Hardwood trees are categorized as having broad leaves, produce fruit or nuts, are mostly deciduous and go dormant in the winter. Some species you might find on yours or your neighbor’s property include Oaks, Maple, Ash, Hickory, Walnut and Quaking Aspen.

Here in Virginia most all hardwood trees this time of year are dormant and appear devoid of any signs of life from a distance. But if one looks closely the signs of life are there. The most noticeable of them is the presence of small leaf buds at the ends of the tree’s branches. Intact healthy-looking bark without any sign of fungus and limbs that are limber and green on the inside are additional signs the tree is alive.

Trees in general but especially hardwood trees growing in any specific place can tell us a lot about the soil, climate, health, and other environmental conditions of the area.

Their role in the environment’s ecosystem is especially important. Many woodland plants and fungus rely on them for their very existence. Hardwood trees are primary in providing food, shelter and nesting sites for wildlife. Some woodland critters we all take for granted like the Deer, Opossum, Squirrel, Racoon, Bear, Owl, Turkey, and Bats just to name a few would be extremely hard pressed to survive without our hardwood mixed forests.

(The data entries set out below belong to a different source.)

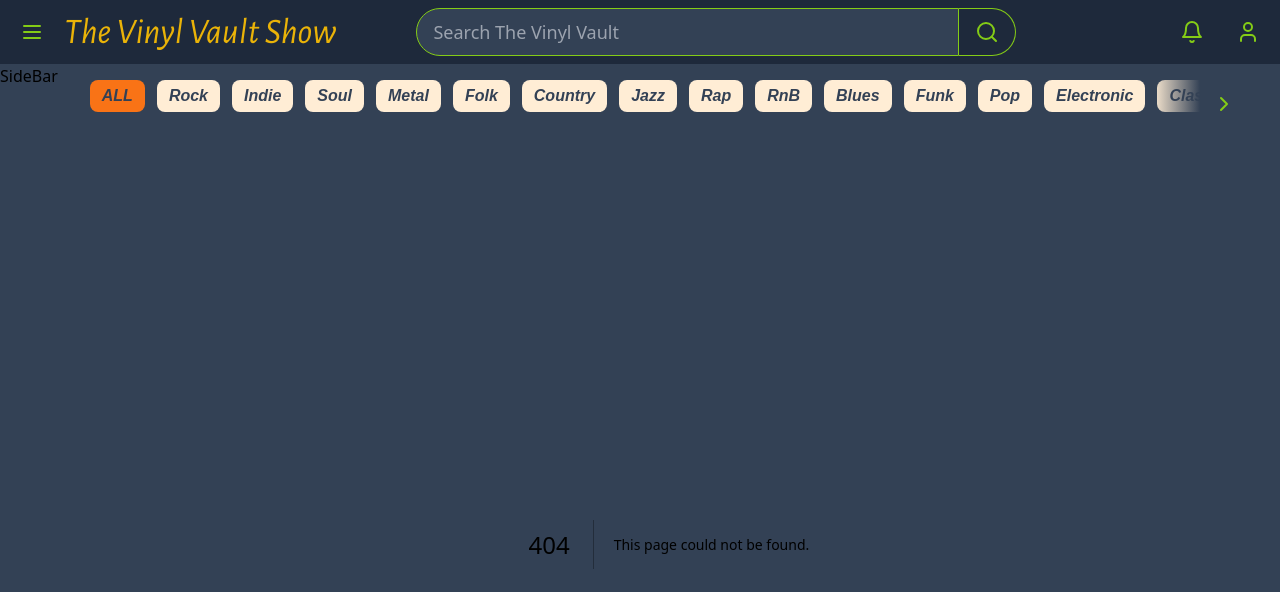
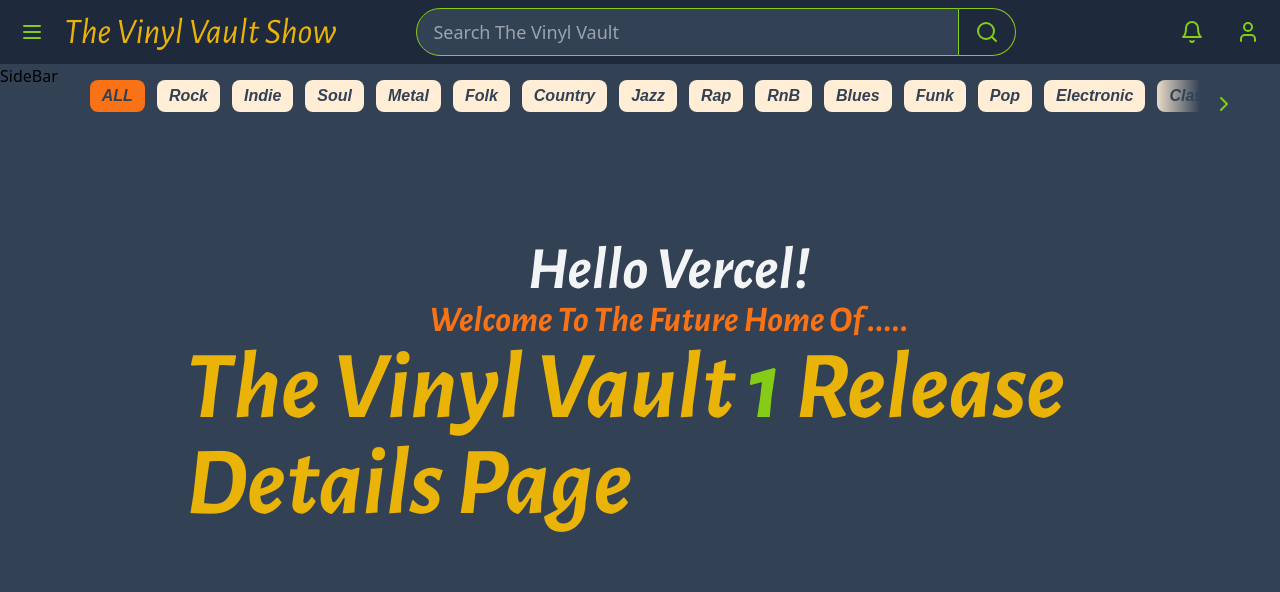
Before and after one commit to VinylVault/vault24-next, a Next.js app: page /the-vault/releases/1 in a window 1280 px wide. Before the commit this address had no page. Shown: the top 592 px of the page. Built offline with nearby package versions, Linux system fonts and the light colour scheme; a web font is replaced by a local one.

Commit message:
rename /library to /the-vault

```diff
--- a/src/app/data/homepage.ts
+++ b/src/app/data/homepage.ts
@@ -22,7 +22,7 @@
     {
         title: "Show Schedule",
         imagePath: "/assets/eric-rothermel-FoKO4DpXamQ-unsplash.jpg",
-        link: "/show-schedule",
+        link: "/schedule",
     },
     {
         title: "The Vault Blog",
--- a/src/app/live/page.tsx
+++ b/src/app/on-air/page.tsx
@@ -1,4 +1,4 @@
-export default function Live() {
+export default function OnAir() {
     return (
         <div className="flex min-h-screen flex-col items-center p-24 bg-vault-background">
             <h1 className='text-6xl font-bold font-title text-vault-text'>Hello Vercel!</h1>
--- a/src/app/library/releases/[releaseSlug]/page.tsx
+++ b/src/app/the-vault/artist/[artistSlug]/page.tsx
@@ -1,13 +1,13 @@
 "use client"
 import { useParams } from 'next/navigation'
-export default function LibraryReleaseDetails() {
+export default function TheVaultArtistDetails() {
     const params = useParams()
     console.log(params)
     return (
         <div className="flex min-h-screen flex-col items-center p-24 bg-vault-background">
             <h1 className='text-6xl font-bold font-title text-vault-text'>Hello Vercel!</h1>
             <h2 className='text-4xl font-bold font-title text-vault-genre'>Welcome To The Future Home Of .....</h2>
-            <h3 className='text-8xl font-bold font-title text-vault-title'>The Vinyl Vault <span className='text-vault-link capitalize'>{params.releaseSlug}</span> Release Details Page</h3>
+            <h3 className='text-8xl font-bold font-title text-vault-title'>The Vinyl Vault <span className='text-vault-link capitalize'>{params.artistSlug}</span> Artist Details Page</h3>
         </div>
     )
 }
--- a/src/app/library/page.tsx
+++ b/src/app/the-vault/page.tsx
@@ -1,4 +1,4 @@
-export default function Library() {
+export default function TheVault() {
     return (
         <div className="flex min-h-screen flex-col items-center p-24 bg-vault-background">
             <h1 className='text-6xl font-bold font-title text-vault-text'>Hello Vercel!</h1>
--- a/src/app/library/shelves/[shelfSlug]/page.tsx
+++ b/src/app/the-vault/releases/[releaseSlug]/page.tsx
@@ -1,15 +1,13 @@
 "use client"
-import Link from 'next/link'
 import { useParams } from 'next/navigation'
-export default function LibraryShelfDetails() {
+export default function TheVaultReleaseDetails() {
     const params = useParams()
     console.log(params)
     return (
         <div className="flex min-h-screen flex-col items-center p-24 bg-vault-background">
             <h1 className='text-6xl font-bold font-title text-vault-text'>Hello Vercel!</h1>
             <h2 className='text-4xl font-bold font-title text-vault-genre'>Welcome To The Future Home Of .....</h2>
-            <h3 className='text-8xl font-bold font-title text-vault-title'>The Vinyl Vault <span className='text-vault-style capitalize'>{params.shelfSlug}</span> Shelf Details Page</h3>
-            <Link href={'/library/shelves'}>Back To Shelf Listing</Link>
+            <h3 className='text-8xl font-bold font-title text-vault-title'>The Vinyl Vault <span className='text-vault-link capitalize'>{params.releaseSlug}</span> Release Details Page</h3>
         </div>
     )
 }
--- a/src/app/library/artist/[artistSlug]/page.tsx
+++ b/src/app/the-vault/shelves/[shelfSlug]/page.tsx
@@ -1,13 +1,15 @@
 "use client"
+import Link from 'next/link'
 import { useParams } from 'next/navigation'
-export default function LibraryArtistDetails() {
+export default function TheVaultShelfDetails() {
     const params = useParams()
     console.log(params)
     return (
         <div className="flex min-h-screen flex-col items-center p-24 bg-vault-background">
             <h1 className='text-6xl font-bold font-title text-vault-text'>Hello Vercel!</h1>
             <h2 className='text-4xl font-bold font-title text-vault-genre'>Welcome To The Future Home Of .....</h2>
-            <h3 className='text-8xl font-bold font-title text-vault-title'>The Vinyl Vault <span className='text-vault-link capitalize'>{params.artistSlug}</span> Artist Details Page</h3>
+            <h3 className='text-8xl font-bold font-title text-vault-title'>The Vinyl Vault <span className='text-vault-style capitalize'>{params.shelfSlug}</span> Shelf Details Page</h3>
+            <Link href={'/library/shelves'}>Back To Shelf Listing</Link>
         </div>
     )
 }
--- a/src/app/library/shelves/page.tsx
+++ b/src/app/the-vault/shelves/page.tsx
@@ -1,6 +1,6 @@
 "use client"
 import Link from "next/link"
-export default function LibraryShelvesList() {
+export default function TheVaultShelvesList() {
 
     return (
         <div className="flex min-h-screen flex-col items-center p-24 bg-vault-background">
```
Also changed, not shown: src/app/the-vault/artist/page.tsx (renamed from src/app/library/artist/page.tsx), src/app/the-vault/releases/page.tsx (renamed from src/app/library/releases/page.tsx).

Although many are considered ‘pests’ by society today, they are all especially important to the balance in the circle of life.

Hardwood trees also collect and store carbon from the atmosphere. They stabilize river and stream banks and reduce soil erosion. These are all important to the health of Virginia estuaries.

Many of us take advantage of the beautiful hardwood mixed forests to enjoy recreational activities like hiking, hunting, fishing and bird watching. Most of these activities do not exist in Pine monocultures.

I hope that I may have sparked an interest within you to look closer at the sometimes not-so-obvious beauty of the old growth hardwoods in the landscape.

For more information on and tips for identifying hardwood trees you can visit Virginia’s Department of Forestry at

Dawn Conrad is a Virginia Cooperative Extension Master Gardener, Herbal enthusiast, Writer and Fiber Artist. She can be contacted at dawn@mygardenmuse. com.